[Detected change data]
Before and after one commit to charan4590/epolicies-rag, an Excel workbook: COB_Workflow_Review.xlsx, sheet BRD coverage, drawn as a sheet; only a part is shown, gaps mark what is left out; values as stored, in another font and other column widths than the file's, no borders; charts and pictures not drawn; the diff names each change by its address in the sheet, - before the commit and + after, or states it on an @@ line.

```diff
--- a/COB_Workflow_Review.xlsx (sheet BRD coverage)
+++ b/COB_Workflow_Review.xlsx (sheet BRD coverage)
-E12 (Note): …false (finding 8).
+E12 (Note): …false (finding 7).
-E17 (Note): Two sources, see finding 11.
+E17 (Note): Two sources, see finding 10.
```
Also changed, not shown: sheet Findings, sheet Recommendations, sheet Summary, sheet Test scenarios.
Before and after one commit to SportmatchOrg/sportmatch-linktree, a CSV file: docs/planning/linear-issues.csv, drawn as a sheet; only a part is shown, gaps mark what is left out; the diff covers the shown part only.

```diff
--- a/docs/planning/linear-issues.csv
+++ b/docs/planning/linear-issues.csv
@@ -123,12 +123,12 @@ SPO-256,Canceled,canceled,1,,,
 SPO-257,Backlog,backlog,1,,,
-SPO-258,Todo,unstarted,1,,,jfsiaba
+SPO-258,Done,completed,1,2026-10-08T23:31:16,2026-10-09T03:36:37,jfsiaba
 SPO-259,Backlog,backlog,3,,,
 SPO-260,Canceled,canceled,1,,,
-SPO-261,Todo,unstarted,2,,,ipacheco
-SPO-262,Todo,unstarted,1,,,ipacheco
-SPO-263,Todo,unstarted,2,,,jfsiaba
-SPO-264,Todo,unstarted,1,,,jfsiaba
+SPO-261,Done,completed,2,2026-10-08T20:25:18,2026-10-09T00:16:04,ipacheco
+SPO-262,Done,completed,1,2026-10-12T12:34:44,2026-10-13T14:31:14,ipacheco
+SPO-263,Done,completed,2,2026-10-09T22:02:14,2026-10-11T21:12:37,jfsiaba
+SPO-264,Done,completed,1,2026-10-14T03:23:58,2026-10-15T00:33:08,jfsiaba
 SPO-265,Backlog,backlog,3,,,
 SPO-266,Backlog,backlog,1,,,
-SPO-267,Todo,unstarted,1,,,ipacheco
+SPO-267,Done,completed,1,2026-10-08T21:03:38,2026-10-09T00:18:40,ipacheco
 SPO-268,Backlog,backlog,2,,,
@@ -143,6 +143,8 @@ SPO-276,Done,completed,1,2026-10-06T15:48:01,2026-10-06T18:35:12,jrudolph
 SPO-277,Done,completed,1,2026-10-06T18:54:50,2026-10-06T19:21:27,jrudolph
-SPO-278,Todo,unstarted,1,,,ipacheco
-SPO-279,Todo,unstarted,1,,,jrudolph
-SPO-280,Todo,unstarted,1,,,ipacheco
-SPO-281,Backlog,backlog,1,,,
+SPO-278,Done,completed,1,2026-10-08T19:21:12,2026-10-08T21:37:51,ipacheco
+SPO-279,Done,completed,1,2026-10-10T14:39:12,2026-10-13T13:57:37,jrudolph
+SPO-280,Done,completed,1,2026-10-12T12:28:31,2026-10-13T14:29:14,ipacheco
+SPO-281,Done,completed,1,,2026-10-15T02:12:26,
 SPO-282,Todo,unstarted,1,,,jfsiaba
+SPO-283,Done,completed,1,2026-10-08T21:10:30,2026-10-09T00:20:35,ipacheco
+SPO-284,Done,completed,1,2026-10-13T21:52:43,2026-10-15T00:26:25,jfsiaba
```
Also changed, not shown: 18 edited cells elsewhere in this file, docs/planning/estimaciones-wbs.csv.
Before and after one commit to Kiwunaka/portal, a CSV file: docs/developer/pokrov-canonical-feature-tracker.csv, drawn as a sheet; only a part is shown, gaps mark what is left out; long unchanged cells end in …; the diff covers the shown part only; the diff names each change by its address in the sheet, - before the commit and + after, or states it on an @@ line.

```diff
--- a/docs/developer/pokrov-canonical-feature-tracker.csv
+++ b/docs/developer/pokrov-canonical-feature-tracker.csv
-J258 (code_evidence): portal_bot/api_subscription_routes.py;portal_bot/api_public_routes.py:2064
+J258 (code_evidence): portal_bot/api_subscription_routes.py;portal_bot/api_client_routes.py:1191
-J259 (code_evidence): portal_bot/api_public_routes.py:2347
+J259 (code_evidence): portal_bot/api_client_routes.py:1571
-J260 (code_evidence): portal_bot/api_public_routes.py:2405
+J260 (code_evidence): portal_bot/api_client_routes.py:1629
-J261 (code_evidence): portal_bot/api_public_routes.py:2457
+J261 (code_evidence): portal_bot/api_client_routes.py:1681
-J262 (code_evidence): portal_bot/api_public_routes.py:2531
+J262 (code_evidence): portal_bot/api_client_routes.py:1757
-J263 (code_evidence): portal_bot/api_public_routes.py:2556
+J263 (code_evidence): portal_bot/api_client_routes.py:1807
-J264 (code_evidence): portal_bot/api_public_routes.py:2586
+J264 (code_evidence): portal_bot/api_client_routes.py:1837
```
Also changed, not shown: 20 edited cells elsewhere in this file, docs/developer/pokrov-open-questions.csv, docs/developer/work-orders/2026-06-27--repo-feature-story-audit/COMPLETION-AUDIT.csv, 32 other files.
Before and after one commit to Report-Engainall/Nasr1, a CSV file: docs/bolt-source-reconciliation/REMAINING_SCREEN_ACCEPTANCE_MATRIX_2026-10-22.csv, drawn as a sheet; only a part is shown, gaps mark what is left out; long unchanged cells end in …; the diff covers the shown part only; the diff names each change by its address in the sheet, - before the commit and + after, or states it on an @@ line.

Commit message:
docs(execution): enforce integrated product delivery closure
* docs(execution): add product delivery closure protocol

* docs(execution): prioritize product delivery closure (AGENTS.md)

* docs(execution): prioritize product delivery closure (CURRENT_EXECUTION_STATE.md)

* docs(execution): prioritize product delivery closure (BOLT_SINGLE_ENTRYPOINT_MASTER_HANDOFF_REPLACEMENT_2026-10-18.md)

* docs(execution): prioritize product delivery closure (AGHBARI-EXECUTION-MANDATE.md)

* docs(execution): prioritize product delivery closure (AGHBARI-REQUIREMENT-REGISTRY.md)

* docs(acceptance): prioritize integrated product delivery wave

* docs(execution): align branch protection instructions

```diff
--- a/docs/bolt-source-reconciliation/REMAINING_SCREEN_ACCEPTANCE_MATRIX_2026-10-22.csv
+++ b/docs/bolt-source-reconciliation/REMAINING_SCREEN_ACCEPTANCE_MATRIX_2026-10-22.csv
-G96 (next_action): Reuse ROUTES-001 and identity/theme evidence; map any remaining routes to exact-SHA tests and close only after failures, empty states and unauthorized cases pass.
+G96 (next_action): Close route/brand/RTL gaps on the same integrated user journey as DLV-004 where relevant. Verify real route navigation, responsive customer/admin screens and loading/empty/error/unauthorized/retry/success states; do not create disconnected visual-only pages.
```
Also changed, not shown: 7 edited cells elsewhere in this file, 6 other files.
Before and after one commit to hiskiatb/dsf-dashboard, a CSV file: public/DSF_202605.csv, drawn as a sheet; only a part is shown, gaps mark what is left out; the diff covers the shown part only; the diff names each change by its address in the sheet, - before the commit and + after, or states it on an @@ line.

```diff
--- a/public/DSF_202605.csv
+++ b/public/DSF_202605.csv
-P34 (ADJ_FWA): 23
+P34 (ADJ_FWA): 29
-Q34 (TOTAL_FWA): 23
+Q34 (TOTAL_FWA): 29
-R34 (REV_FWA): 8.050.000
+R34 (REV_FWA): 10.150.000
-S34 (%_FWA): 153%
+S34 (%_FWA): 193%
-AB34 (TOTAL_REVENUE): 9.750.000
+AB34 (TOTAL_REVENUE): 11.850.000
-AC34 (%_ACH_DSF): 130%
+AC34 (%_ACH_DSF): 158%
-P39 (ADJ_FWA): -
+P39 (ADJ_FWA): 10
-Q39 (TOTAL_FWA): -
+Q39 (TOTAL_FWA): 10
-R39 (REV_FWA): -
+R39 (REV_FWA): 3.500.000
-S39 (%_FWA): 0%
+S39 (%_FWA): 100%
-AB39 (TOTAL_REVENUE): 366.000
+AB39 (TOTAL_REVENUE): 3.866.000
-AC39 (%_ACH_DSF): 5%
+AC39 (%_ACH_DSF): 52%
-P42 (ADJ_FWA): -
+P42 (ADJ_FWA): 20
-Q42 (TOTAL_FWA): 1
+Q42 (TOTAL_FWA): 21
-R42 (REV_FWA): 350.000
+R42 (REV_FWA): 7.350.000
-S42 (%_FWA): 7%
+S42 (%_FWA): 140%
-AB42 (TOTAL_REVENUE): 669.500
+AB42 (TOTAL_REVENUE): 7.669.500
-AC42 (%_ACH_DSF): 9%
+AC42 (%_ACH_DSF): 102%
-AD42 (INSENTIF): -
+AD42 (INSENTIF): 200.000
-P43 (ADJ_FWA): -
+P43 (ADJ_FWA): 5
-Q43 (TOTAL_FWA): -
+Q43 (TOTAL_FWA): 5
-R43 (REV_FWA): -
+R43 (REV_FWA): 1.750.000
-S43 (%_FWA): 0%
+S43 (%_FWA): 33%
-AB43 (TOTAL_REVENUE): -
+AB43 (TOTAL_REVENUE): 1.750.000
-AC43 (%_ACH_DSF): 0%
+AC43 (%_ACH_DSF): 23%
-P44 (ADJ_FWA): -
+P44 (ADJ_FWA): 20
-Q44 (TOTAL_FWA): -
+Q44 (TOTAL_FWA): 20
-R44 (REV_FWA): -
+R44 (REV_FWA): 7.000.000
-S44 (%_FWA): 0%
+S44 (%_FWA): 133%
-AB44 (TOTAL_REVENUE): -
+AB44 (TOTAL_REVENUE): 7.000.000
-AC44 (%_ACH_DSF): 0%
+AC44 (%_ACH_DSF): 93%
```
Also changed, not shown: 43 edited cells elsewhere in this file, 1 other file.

* [Task to carry out]: From the entries, report each line that includes the word "reconciliation".

* [Answer section]:
Before and after one commit to Report-Engainall/Nasr1, a CSV file: docs/bolt-source-reconciliation/REMAINING_SCREEN_ACCEPTANCE_MATRIX_2026-10-22.csv, drawn as a sheet; only a part is shown, gaps mark what is left out; long unchanged cells end in …; the diff covers the shown part only; the diff names each change by its address in the sheet, - before the commit and + after, or states it on an @@ line.
--- a/docs/bolt-source-reconciliation/REMAINING_SCREEN_ACCEPTANCE_MATRIX_2026-10-22.csv
+++ b/docs/bolt-source-reconciliation/REMAINING_SCREEN_ACCEPTANCE_MATRIX_2026-10-22.csv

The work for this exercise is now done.